→ **Your assignment**
Give all the lines below again, exactly, with no pictures.

-- Data to use follows --

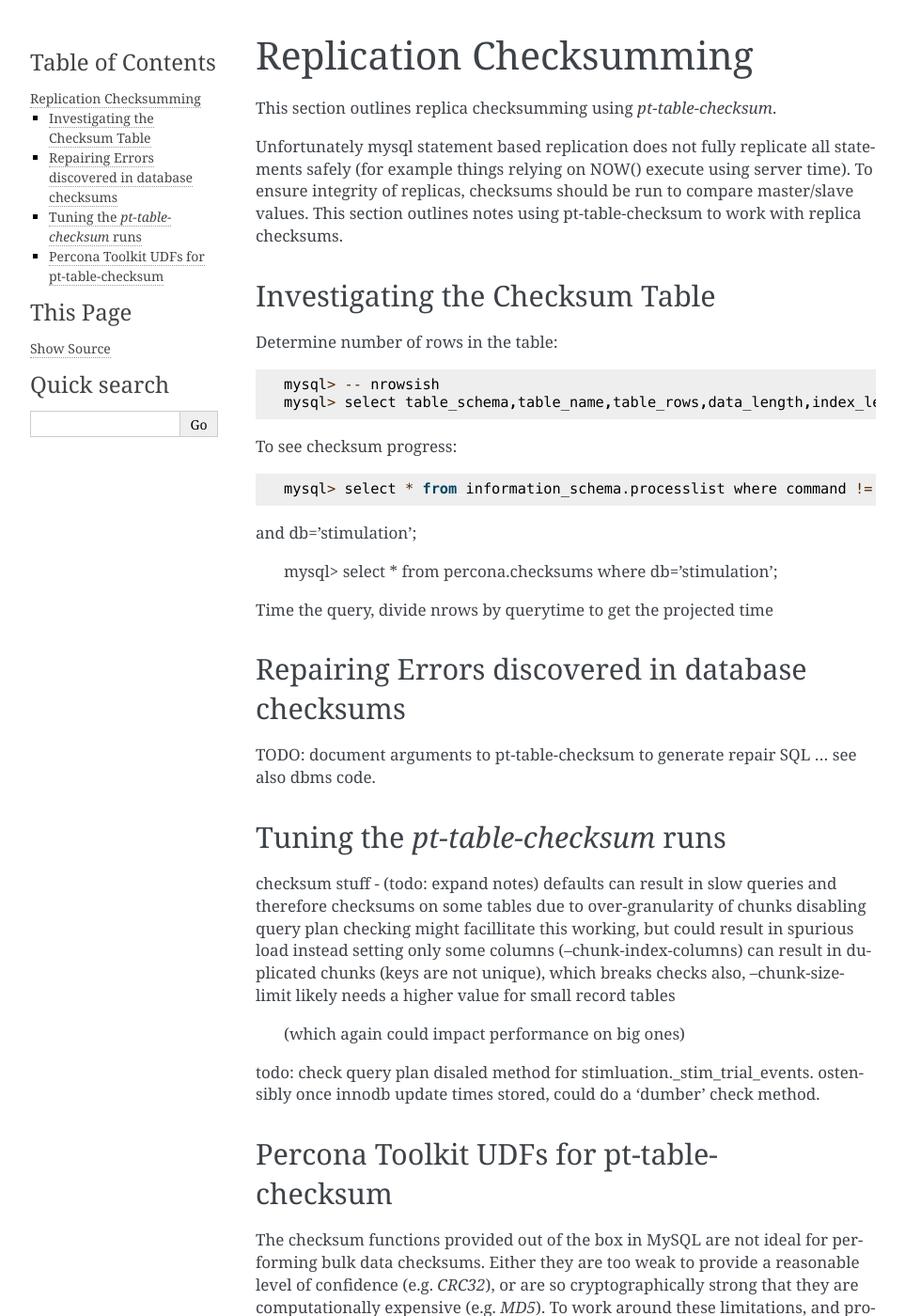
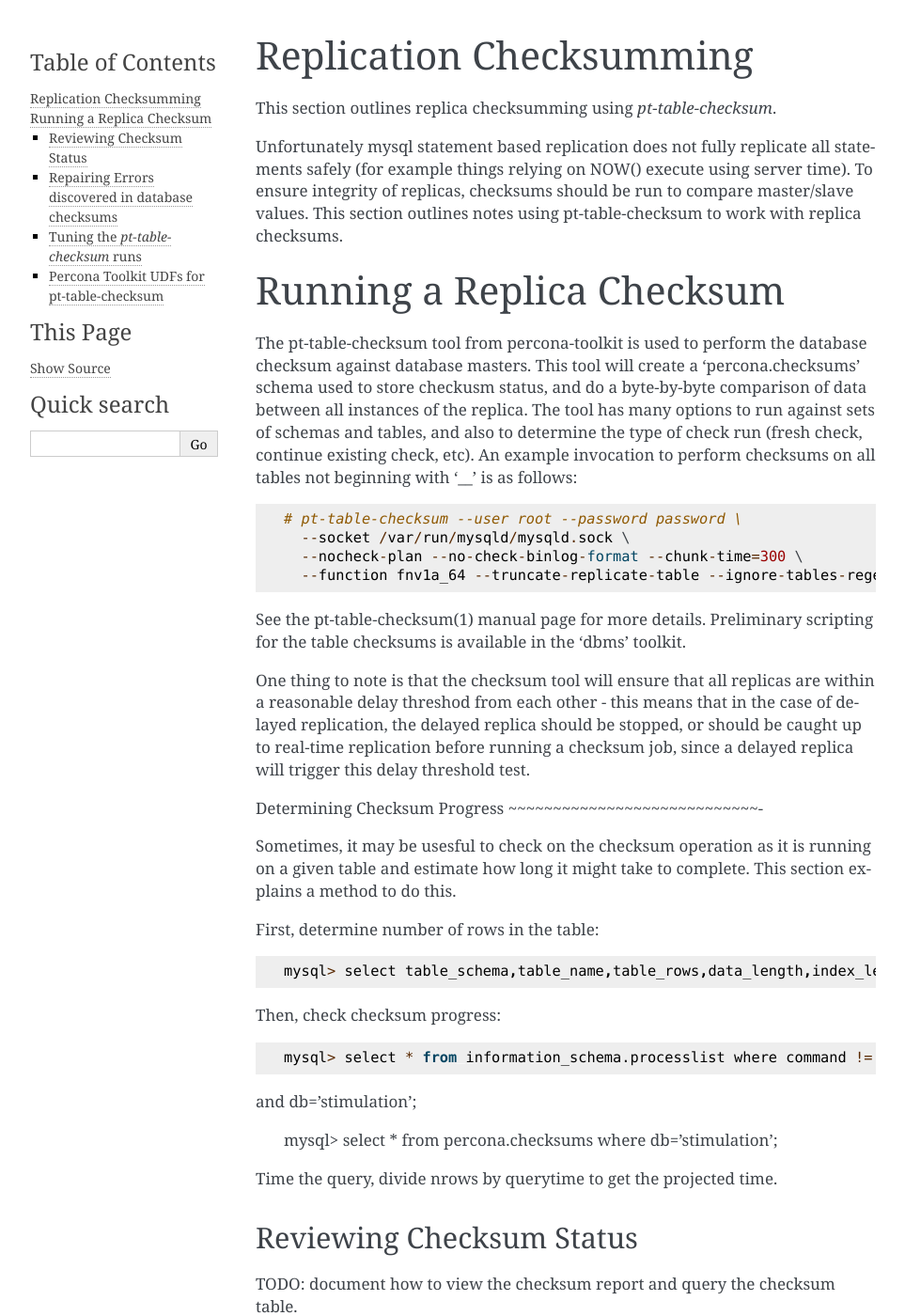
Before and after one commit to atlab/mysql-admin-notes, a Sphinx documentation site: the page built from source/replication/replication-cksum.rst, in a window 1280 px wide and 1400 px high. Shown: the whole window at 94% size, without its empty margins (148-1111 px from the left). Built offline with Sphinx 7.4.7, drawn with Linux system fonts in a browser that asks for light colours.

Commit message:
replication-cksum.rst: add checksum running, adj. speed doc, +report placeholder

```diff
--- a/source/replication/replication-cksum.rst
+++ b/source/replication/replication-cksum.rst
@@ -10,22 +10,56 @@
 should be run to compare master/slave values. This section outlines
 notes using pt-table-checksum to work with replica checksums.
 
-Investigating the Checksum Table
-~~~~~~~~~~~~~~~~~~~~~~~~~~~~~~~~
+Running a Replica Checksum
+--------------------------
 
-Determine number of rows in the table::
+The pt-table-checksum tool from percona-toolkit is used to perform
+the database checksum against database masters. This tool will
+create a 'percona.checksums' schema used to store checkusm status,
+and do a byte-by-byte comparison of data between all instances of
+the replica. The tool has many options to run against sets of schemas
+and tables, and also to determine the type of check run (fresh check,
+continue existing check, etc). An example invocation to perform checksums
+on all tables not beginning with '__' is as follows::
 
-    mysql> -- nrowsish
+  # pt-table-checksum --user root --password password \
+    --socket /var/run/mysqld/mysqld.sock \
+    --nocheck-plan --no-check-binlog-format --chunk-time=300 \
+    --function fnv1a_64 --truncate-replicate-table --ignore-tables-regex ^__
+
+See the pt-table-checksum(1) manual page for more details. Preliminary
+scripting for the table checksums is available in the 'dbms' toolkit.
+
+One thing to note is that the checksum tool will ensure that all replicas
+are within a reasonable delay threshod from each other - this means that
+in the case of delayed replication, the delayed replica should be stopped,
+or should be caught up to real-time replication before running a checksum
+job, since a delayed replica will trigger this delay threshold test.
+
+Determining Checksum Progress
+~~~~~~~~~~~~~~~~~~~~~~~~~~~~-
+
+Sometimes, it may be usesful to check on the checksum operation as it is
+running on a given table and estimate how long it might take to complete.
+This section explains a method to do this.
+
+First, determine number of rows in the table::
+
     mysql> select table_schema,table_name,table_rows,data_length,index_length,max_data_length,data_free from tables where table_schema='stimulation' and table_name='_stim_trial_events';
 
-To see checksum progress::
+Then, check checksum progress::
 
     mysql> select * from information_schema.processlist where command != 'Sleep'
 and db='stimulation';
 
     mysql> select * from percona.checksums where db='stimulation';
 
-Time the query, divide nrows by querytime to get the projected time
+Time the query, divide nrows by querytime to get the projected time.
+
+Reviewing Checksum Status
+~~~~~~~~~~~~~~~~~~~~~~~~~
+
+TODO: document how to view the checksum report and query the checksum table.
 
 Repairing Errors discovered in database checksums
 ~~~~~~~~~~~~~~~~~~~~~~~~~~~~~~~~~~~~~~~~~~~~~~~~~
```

-- Data to use concluded --

→ **Exercise answer**
Before and after one commit to atlab/mysql-admin-notes, a Sphinx documentation site: the page built from source/replication/replication-cksum.rst, in a window 1280 px wide and 1400 px high. Shown: the whole window at 94% size, without its empty margins (148-1111 px from the left). Built offline with Sphinx 7.4.7, drawn with Linux system fonts in a browser that asks for light colours.

Commit message:
replication-cksum.rst: add checksum running, adj. speed doc, +report placeholder

```diff
--- a/source/replication/replication-cksum.rst
+++ b/source/replication/replication-cksum.rst
@@ -10,22 +10,56 @@
 should be run to compare master/slave values. This section outlines
 notes using pt-table-checksum to work with replica checksums.
 
-Investigating the Checksum Table
-~~~~~~~~~~~~~~~~~~~~~~~~~~~~~~~~
+Running a Replica Checksum
+--------------------------
 
-Determine number of rows in the table::
+The pt-table-checksum tool from percona-toolkit is used to perform
+the database checksum against database masters. This tool will
+create a 'percona.checksums' schema used to store checkusm status,
+and do a byte-by-byte comparison of data between all instances of
+the replica. The tool has many options to run against sets of schemas
+and tables, and also to determine the type of check run (fresh check,
+continue existing check, etc). An example invocation to perform checksums
+on all tables not beginning with '__' is as follows::
 
-    mysql> -- nrowsish
+  # pt-table-checksum --user root --password password \
+    --socket /var/run/mysqld/mysqld.sock \
+    --nocheck-plan --no-check-binlog-format --chunk-time=300 \
+    --function fnv1a_64 --truncate-replicate-table --ignore-tables-regex ^__
+
+See the pt-table-checksum(1) manual page for more details. Preliminary
+scripting for the table checksums is available in the 'dbms' toolkit.
+
+One thing to note is that the checksum tool will ensure that all replicas
+are within a reasonable delay threshod from each other - this means that
+in the case of delayed replication, the delayed replica should be stopped,
+or should be caught up to real-time replication before running a checksum
+job, since a delayed replica will trigger this delay threshold test.
+
+Determining Checksum Progress
+~~~~~~~~~~~~~~~~~~~~~~~~~~~~-
+
+Sometimes, it may be usesful to check on the checksum operation as it is
+running on a given table and estimate how long it might take to complete.
+This section explains a method to do this.
+
+First, determine number of rows in the table::
+
     mysql> select table_schema,table_name,table_rows,data_length,index_length,max_data_length,data_free from tables where table_schema='stimulation' and table_name='_stim_trial_events';
 
-To see checksum progress::
+Then, check checksum progress::
 
     mysql> select * from information_schema.processlist where command != 'Sleep'
 and db='stimulation';
 
     mysql> select * from percona.checksums where db='stimulation';
 
-Time the query, divide nrows by querytime to get the projected time
+Time the query, divide nrows by querytime to get the projected time.
+
+Reviewing Checksum Status
+~~~~~~~~~~~~~~~~~~~~~~~~~
+
+TODO: document how to view the checksum report and query the checksum table.
 
 Repairing Errors discovered in database checksums
 ~~~~~~~~~~~~~~~~~~~~~~~~~~~~~~~~~~~~~~~~~~~~~~~~~
```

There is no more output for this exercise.